> PROBLEM REQUIREMENTS:
Repeat, exactly and completely, the entries shown underneath.

[Itemized modification records]
┌──

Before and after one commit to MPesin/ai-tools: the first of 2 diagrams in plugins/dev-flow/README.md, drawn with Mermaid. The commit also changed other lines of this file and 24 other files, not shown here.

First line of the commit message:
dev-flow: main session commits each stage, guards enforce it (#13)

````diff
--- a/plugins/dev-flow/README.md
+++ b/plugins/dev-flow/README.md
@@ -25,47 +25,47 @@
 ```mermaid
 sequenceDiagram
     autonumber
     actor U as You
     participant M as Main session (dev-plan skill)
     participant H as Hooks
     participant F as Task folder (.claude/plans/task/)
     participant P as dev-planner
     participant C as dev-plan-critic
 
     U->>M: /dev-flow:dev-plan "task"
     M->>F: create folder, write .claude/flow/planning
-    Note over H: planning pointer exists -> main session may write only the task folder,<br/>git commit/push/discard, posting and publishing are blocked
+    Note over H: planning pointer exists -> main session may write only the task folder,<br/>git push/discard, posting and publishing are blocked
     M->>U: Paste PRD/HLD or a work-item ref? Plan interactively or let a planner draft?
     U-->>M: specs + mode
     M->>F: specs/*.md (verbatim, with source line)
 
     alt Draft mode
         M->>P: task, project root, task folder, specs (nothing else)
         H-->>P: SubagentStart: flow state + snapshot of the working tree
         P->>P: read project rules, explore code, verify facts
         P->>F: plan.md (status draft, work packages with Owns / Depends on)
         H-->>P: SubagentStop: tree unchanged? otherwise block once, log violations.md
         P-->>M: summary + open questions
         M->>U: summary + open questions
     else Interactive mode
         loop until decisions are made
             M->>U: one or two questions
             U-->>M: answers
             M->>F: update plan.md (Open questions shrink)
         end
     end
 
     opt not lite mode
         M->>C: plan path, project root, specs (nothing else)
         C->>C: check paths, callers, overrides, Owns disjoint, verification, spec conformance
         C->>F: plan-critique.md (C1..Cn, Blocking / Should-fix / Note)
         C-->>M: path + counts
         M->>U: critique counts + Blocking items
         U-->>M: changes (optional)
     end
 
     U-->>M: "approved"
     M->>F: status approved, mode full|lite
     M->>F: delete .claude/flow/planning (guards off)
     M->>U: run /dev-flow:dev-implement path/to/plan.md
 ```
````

└──

> EXERCISE RESULT:
Before and after one commit to MPesin/ai-tools: the first of 2 diagrams in plugins/dev-flow/README.md, drawn with Mermaid. The commit also changed other lines of this file and 24 other files, not shown here.

First line of the commit message:
dev-flow: main session commits each stage, guards enforce it (#13)

````diff
--- a/plugins/dev-flow/README.md
+++ b/plugins/dev-flow/README.md
@@ -25,47 +25,47 @@
 ```mermaid
 sequenceDiagram
     autonumber
     actor U as You
     participant M as Main session (dev-plan skill)
     participant H as Hooks
     participant F as Task folder (.claude/plans/task/)
     participant P as dev-planner
     participant C as dev-plan-critic
 
     U->>M: /dev-flow:dev-plan "task"
     M->>F: create folder, write .claude/flow/planning
-    Note over H: planning pointer exists -> main session may write only the task folder,<br/>git commit/push/discard, posting and publishing are blocked
+    Note over H: planning pointer exists -> main session may write only the task folder,<br/>git push/discard, posting and publishing are blocked
     M->>U: Paste PRD/HLD or a work-item ref? Plan interactively or let a planner draft?
     U-->>M: specs + mode
     M->>F: specs/*.md (verbatim, with source line)
 
     alt Draft mode
         M->>P: task, project root, task folder, specs (nothing else)
         H-->>P: SubagentStart: flow state + snapshot of the working tree
         P->>P: read project rules, explore code, verify facts
         P->>F: plan.md (status draft, work packages with Owns / Depends on)
         H-->>P: SubagentStop: tree unchanged? otherwise block once, log violations.md
         P-->>M: summary + open questions
         M->>U: summary + open questions
     else Interactive mode
         loop until decisions are made
             M->>U: one or two questions
             U-->>M: answers
             M->>F: update plan.md (Open questions shrink)
         end
     end
 
     opt not lite mode
         M->>C: plan path, project root, specs (nothing else)
         C->>C: check paths, callers, overrides, Owns disjoint, verification, spec conformance
         C->>F: plan-critique.md (C1..Cn, Blocking / Should-fix / Note)
         C-->>M: path + counts
         M->>U: critique counts + Blocking items
         U-->>M: changes (optional)
     end
 
     U-->>M: "approved"
     M->>F: status approved, mode full|lite
     M->>F: delete .claude/flow/planning (guards off)
     M->>U: run /dev-flow:dev-implement path/to/plan.md
 ```
````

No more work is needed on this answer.